But if you really want to build a company that changes the world, I recommend a contrarian approach: Get a job at a well-known company for a year or two, like another famous college dropout, Steve Jobs. Before Jobs co-founded Apple in 1976, he worked for Atari, the video game maker that invented Pong. The two years he spent there influenced everything from the components he later used in Apple's computers to the culture at Apple, where work was about having fun.

This advice might sound like blasphemy from the founder of the Young Entrepreneurs' Organization (EO today). However, among the entrepreneurs we advise at my firm Gazelles and that I've studied for my recent book Scaling Up, companies scale-up further, faster if they are launched with intact teams, spun-out from larger companies. This is because one of the biggest obstacles to growth is not knowing how to establish the scalable infrastructure for building a substantial-sized company. The best way to learn how to scale is to spend some time working for a behemoth organization. Giant firms may have large bloated bureaucracies, but those in the FORTUNE 500 still generate 2.5 times the revenue per employee than many small to midsize firms.

So how do you find the right company to join? Research those in your industry with the best leadership training programs and finagle your way into getting a job there. Chief Executive publishes an annual list of the best companies for leaders. This year, General Electric was number one, IBM placed second, and P&G came in third among public companies; Deloitte, Hilti (surprised?), and Dell were the top three private firms with the best leadership training.

Once you're situated in your cubicle, keep your head down. Work hard. Volunteer for a nasty project no one wants to do. If it succeeds, you'll quickly be invited into the inner circle. And if the project fails, no one will blame you. You're better off making mistakes on someone else's dime than your own.

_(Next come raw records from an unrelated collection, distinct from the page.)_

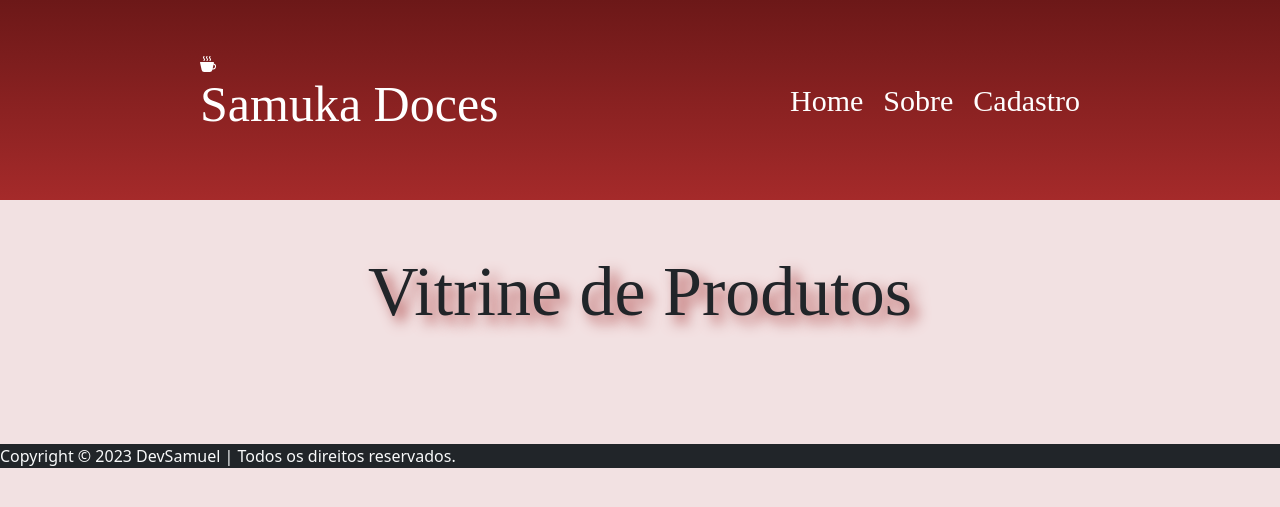
Repository: devsamuel23/github.io-doces_GIT
Page: /
An editor plug-in stored every save of this project. The page is shown before and after the next save, followed by the edit.
The browser window is 1280 px wide. The pictures show the whole page.
The page's requests for data from a server got no answer. The project was rebuilt for these pictures with package versions that can differ from the ones it lists, and the page was loaded fresh each time. No one was signed in, and anything a server would have sent is missing. Also part of the build but not shown: src/index.css, src/pages/Home/styles.css, src/pages/Home/index.js, src/pages/Sobre/index.js, src/pages/Cadastro/style.css, src/pages/Cadastro/index.js, src/pages/Erro/style.css, src/pages/Erro/index.js and 4 more.

Above is the page before, as saved 2023-04-14 20:56:38.

### public/index.html
<!DOCTYPE html>
<html lang="pt-br">
  <head>
    <meta charset="utf-8" />
    <link rel="icon" href="http://gg.gg/doceee" />
    <meta name="viewport" content="width=device-width, initial-scale=1" />


    <title>Samuka Doces</title>
  </head>
  <body>
    <noscript>You need to enable JavaScript to run this app.</noscript>
    <div id="root"></div>
  </body>
</html>

### src/index.js
import React from 'react';
import ReactDOM from 'react-dom/client';
import './index.css';
import App from './App';

const root = ReactDOM.createRoot(document.getElementById('root'));
root.render(

    <App />

);

### src/App.js
import RoutesApp from "./routes";


function App() {
  return (
          <RoutesApp />

  );
}

export default App;

### src/routes.js
import { BrowserRouter, Routes, Route } from "react-router-dom";

import Home from "./pages/Home";
import Sobre from "./pages/Sobre";
import Cadastro from "./pages/Cadastro";
import Erro from "./pages/Erro";
import Produto from "./pages/Produto";
import Vitrine from "./pages/Vitrine";
import Detalhes from "./pages/Detalhes";

import Header from "./components/Header";
import Footer from "./components/Footer";

function RoutesApp() {
  return (
    <BrowserRouter>
      <Header />

      <Routes>
        <Route>
          {/* <Route path="/" element={<Home />} /> */}
          <Route path="/Sobre" element={<Sobre />} />
          <Route path="/" element={<Vitrine />} />
          <Route path="/Cadastro" element={<Cadastro />} />
          <Route path="/Produto/:id" element={<Produto />} />
          <Route path="/Detalhes" element={<Detalhes />} />

          <Route path="*" element={<Erro />} />
        </Route>
      </Routes>
      <Footer/>
    </BrowserRouter>
  );
}

export default RoutesApp;

### src/pages/Vitrine/index.js
import React, { useEffect, useState } from "react";
import api from '../../services/api';
import './../Vitrine/style.css'
import { useNavigate } from "react-router-dom";


function Body (){

  const [produtos, setProdutos] = useState([]);
  useEffect(() => {
    api.get(`https://63069afec0d0f2b8011f9944.mockapi.io/produtos/`)
       .then((response) => {
         console.log(response);
         setProdutos(response.data.slice(78, 86))
      })
      .catch((err) => {
        console.error("ops! ocorreu um erro : " + err);
      });
  }, [ ]);

  const navigate = useNavigate();

  // function iniciar(productId) {
  //   navigate(`/produto/${productId}`);


  //   }

    function handleClick(event) {
      // Details button
      if (event.target.dataset.action === "details_btn") {
        const id = event.target.dataset.id;
        const produto = produtos.find((prod) => prod.id === id);
        navigate(`/produto/${produto.id}`)
      }
    }
    return(
      <>
        <div className="vit">
          <h1>Vitrine de Produtos</h1>


        <div className="container-vitrine">
          {produtos.map((produto) => (
          <span key={produto.id} className="item-vitrine">
            <img className="img-sombra" src={produto.imagem} alt={produto.nome} />
          </span>
        ))}
        </div>

        <div className="cards-vitrine">
        {produtos.map((produto) => (
        <div key={produto.id} className="card">
          <img className="image" src={produto.imagem} alt={produto.nome} />
          <h2>{produto.nome}</h2>
          <button className="myButton" data-id={produto.id} data-action="details_btn" onClick={handleClick}>
            Detalhes
          </button>
        </div>
        ))}
        </div>
        </div>
      </>
    );
  }

  export default Body;

### src/components/Header/index.js
import { Link } from "react-router-dom";
import "./style.css";
import "bootstrap/dist/css/bootstrap.min.css";

function Header() {
  return (
    <header>
        <div className="logo">
      <svg
        xmlns="http://www.w3.org/2000/svg"
        width="16"
        height="16"
        fill="currentColor"
        className="bi bi-cup-hot-fill"
        viewBox="0 0 16 16"
      >
        <path
          fillRule="evenodd"
          d="M.5 6a.5.5 0 0 0-.488.608l1.652 7.434A2.5 2.5 0 0 0 4.104 16h5.792a2.5 2.5 0 0 0 2.44-1.958l.131-.59a3 3 0 0 0 1.3-5.854l.221-.99A.5.5 0 0 0 13.5 6H.5ZM13 12.5a2.01 2.01 0 0 1-.316-.025l.867-3.898A2.001 2.001 0 0 1 13 12.5Z"
        />
        <path d="m4.4.8-.003.004-.014.019a4.167 4.167 0 0 0-.204.31 2.327 2.327 0 0 0-.141.267c-.026.06-.034.092-.037.103v.004a.593.593 0 0 0 .091.248c.075.133.178.272.308.445l.01.012c.118.158.26.347.37.543.112.2.22.455.22.745 0 .188-.065.368-.119.494a3.31 3.31 0 0 1-.202.388 5.444 5.444 0 0 1-.253.382l-.018.025-.005.008-.002.002A.5.5 0 0 1 3.6 4.2l.003-.004.014-.019a4.149 4.149 0 0 0 .204-.31 2.06 2.06 0 0 0 .141-.267c.026-.06.034-.092.037-.103a.593.593 0 0 0-.09-.252A4.334 4.334 0 0 0 3.6 2.8l-.01-.012a5.099 5.099 0 0 1-.37-.543A1.53 1.53 0 0 1 3 1.5c0-.188.065-.368.119-.494.059-.138.134-.274.202-.388a5.446 5.446 0 0 1 .253-.382l.025-.035A.5.5 0 0 1 4.4.8Zm3 0-.003.004-.014.019a4.167 4.167 0 0 0-.204.31 2.327 2.327 0 0 0-.141.267c-.026.06-.034.092-.037.103v.004a.593.593 0 0 0 .091.248c.075.133.178.272.308.445l.01.012c.118.158.26.347.37.543.112.2.22.455.22.745 0 .188-.065.368-.119.494a3.31 3.31 0 0 1-.202.388 5.444 5.444 0 0 1-.253.382l-.018.025-.005.008-.002.002A.5.5 0 0 1 6.6 4.2l.003-.004.014-.019a4.149 4.149 0 0 0 .204-.31 2.06 2.06 0 0 0 .141-.267c.026-.06.034-.092.037-.103a.593.593 0 0 0-.09-.252A4.334 4.334 0 0 0 6.6 2.8l-.01-.012a5.099 5.099 0 0 1-.37-.543A1.53 1.53 0 0 1 6 1.5c0-.188.065-.368.119-.494.059-.138.134-.274.202-.388a5.446 5.446 0 0 1 .253-.382l.025-.035A.5.5 0 0 1 7.4.8Zm3 0-.003.004-.014.019a4.077 4.077 0 0 0-.204.31 2.337 2.337 0 0 0-.141.267c-.026.06-.034.092-.037.103v.004a.593.593 0 0 0 .091.248c.075.133.178.272.308.445l.01.012c.118.158.26.347.37.543.112.2.22.455.22.745 0 .188-.065.368-.119.494a3.198 3.198 0 0 1-.202.388 5.385 5.385 0 0 1-.252.382l-.019.025-.005.008-.002.002A.5.5 0 0 1 9.6 4.2l.003-.004.014-.019a4.149 4.149 0 0 0 .204-.31 2.06 2.06 0 0 0 .141-.267c.026-.06.034-.092.037-.103a.593.593 0 0 0-.09-.252A4.334 4.334 0 0 0 9.6 2.8l-.01-.012a5.099 5.099 0 0 1-.37-.543A1.53 1.53 0 0 1 9 1.5c0-.188.065-.368.119-.494.059-.138.134-.274.202-.388a5.446 5.446 0 0 1 .253-.382l.025-.035A.5.5 0 0 1 10.4.8Z" />
      </svg>
      <h2 className="Slogan">Samuka Doces</h2>
      </div>

      <div className="menu">
        <Link to="/">Home</Link>
        <Link to="/Sobre">Sobre</Link>
        {/* <Link to="/Vitrine">Vitrine</Link> */}
        <Link to="/Cadastro">Cadastro</Link>

      </div>
    </header>
  );
}

export default Header;

### src/components/Footer/index.js
import "./style.css"
import "bootstrap/dist/css/bootstrap.min.css";

function Footer() {
  return (
    <div className="bg-dark text-light text" >
        Copyright © 2023 DevSamuel | Todos os direitos reservados.
    </div>
  )
}

export default Footer;

### src/services/api.js
import axios from 'axios';

const api = axios.create({
    baseURL :'https://63069afec0d0f2b8011f9944.mockapi.io/produtos/'
});

export default api;

### src/pages/Vitrine/style.css
body {
    background-color: #f2e1e2;
}

.vit {
    padding: 50px 200px;
}

.vit h1 {
    text-align: center;
    font-size: 70px;
    font-family: alex brush;
    text-shadow: rgb(175, 76, 76) 0.1em 0.1em 0.2em;
}

.container-vitrine {
    display: grid;
    grid-template-columns: repeat(4, 20%);
    grid-auto-rows: 300px;
    justify-content: center;
    margin-top: 60px;
}

.item-vitrine{
    display: block;
    overflow: hidden;
    width: 250px;
    height: 250px;
    border-width: 20px;
    border-style: solid;
    border-image: linear-gradient(0deg, #c05080, #bc827b) 1;
}

.item-vitrine img{
    width: 100%;
    height: 100%;
    object-fit: cover;
}
.img-sombra {
    box-shadow: 7px 7px 13px 10px rgba(20, 30, 40, 0.22);
}

.cards-vitrine{
    display: flex;
    flex-wrap: wrap;
}

.card {
    border-radius: 5px;
    box-shadow: 7px 7px 13px 0px rgb(170, 52, 52);
    padding: 30px;
    margin: 20px;
    width: 400px;
    transition: all 0.3s ease-out;
    justify-content: space-around;
}
.image{
    max-height: 250px;
    border-radius: 50%;
}
.card h2{
    font-weight: bold;
   text-align: center;
   padding: 30px 0;

}

.myButton {
	box-shadow: 3px 4px 0px 0px #899599;
	background:linear-gradient(to bottom, #ededed 5%, #bab1ba 100%);
	background-color:#ededed;
	border-radius:15px;
	border:1px solid #d6bcd6;
	display:inline-block;
	cursor:pointer;
	color:#3a8a9e;
	font-family:Arial;
	font-size:20px;
	padding:7px 25px;
	text-decoration:none;
	text-shadow:0px 1px 0px #e1e2ed;
}
.myButton:hover {
	background:linear-gradient(to bottom, #bab1ba 5%, #ededed 100%);
	background-color:#bab1ba;
}
.myButton:active {
	position:relative;
	top:1px;
}

### src/components/Header/style.css
* {
  margin: 0;
  padding: 0;
  box-sizing: border-box;
}

div .logo{
  width: 100%;
  height: 100px;
}
.Slogan{
    font-family: alex brush;
    font-size: 50px;
    width: auto;
    height: 100%;
    color: #FFF;
}
header{
  width: 100%;
  height: auto;
  background: rgb(165,42,42);
  background: linear-gradient(0deg, rgba(165,42,42,1) 0%, rgba(108,24,24,1) 100%);
  color: #FFF;

  display: flex;
  align-items: center;
  justify-content: space-between;
  padding: 50px 200px ;
}

header a{
  color: #FFF;
  font-size: 30px;
  font-family: alex brush;
  text-decoration: none;
}

header a + a{
  margin-left: 20px;
}

header a:hover{
  text-decoration: underline;
  color: #f2e1e2;
}

After the next save:
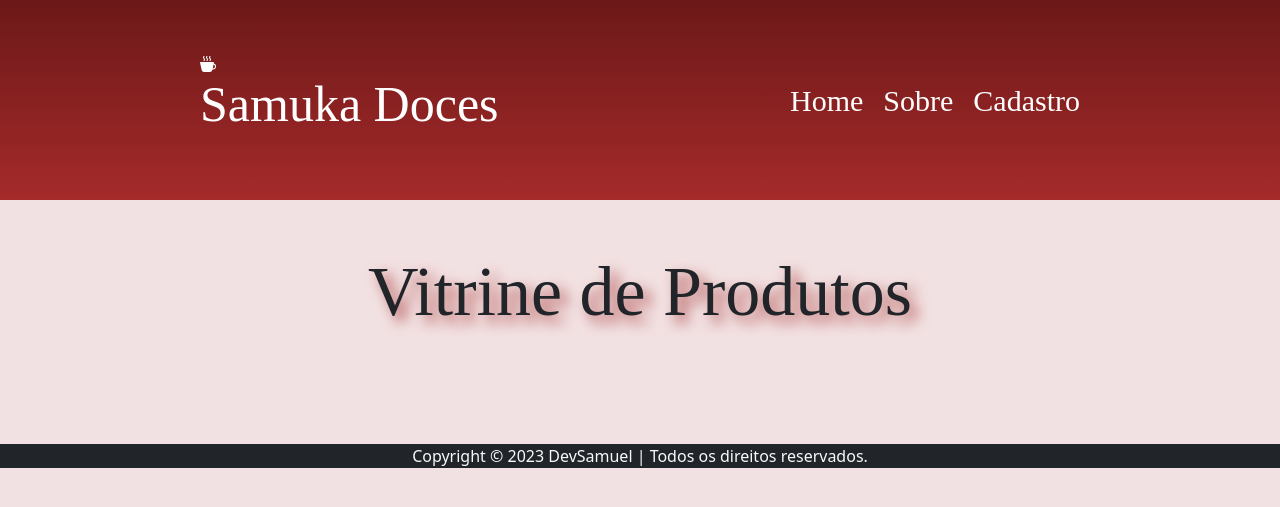
Saved 4 s later.
--- a/src/components/Footer/index.js
+++ b/src/components/Footer/index.js
@@ -3,7 +3,7 @@ import "bootstrap/dist/css/bootstrap.min.css";
 
 function Footer() {
   return (
-    <div className="bg-dark text-light text" >
+    <div className="bg-dark text-light text-center " >
         Copyright © 2023 DevSamuel | Todos os direitos reservados.
     </div>
   )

Make friends with your colleagues and attend every conference you can. Figure out whom you'd like to help you launch your startup, so you don't have to go it alone. Harvard Business School professor Noam Wasserman, author of The Founder's Dilemmas, discovered that companies' founding teams are most stable when the members have a prior professional relationship. That's why startup accelerators like Techstars prefer teams of founders to solo entrepreneurs.

Once you're ready to start your company, do it in the evenings or on the weekends. Stay stealth. Then jump ship with your co-founders.

Should you work in the corporate trenches for 20 years? Of course not. Once you've put in a year or two at a big company, you'll have learned what you need to know and picked up a valuable calling card. It's like going to Harvard. You've gotten your ticket punched. It doesn't much matter whether you were there 10 months or 10 years. What matters is how you use the knowledge and connections you picked up to create a killer business.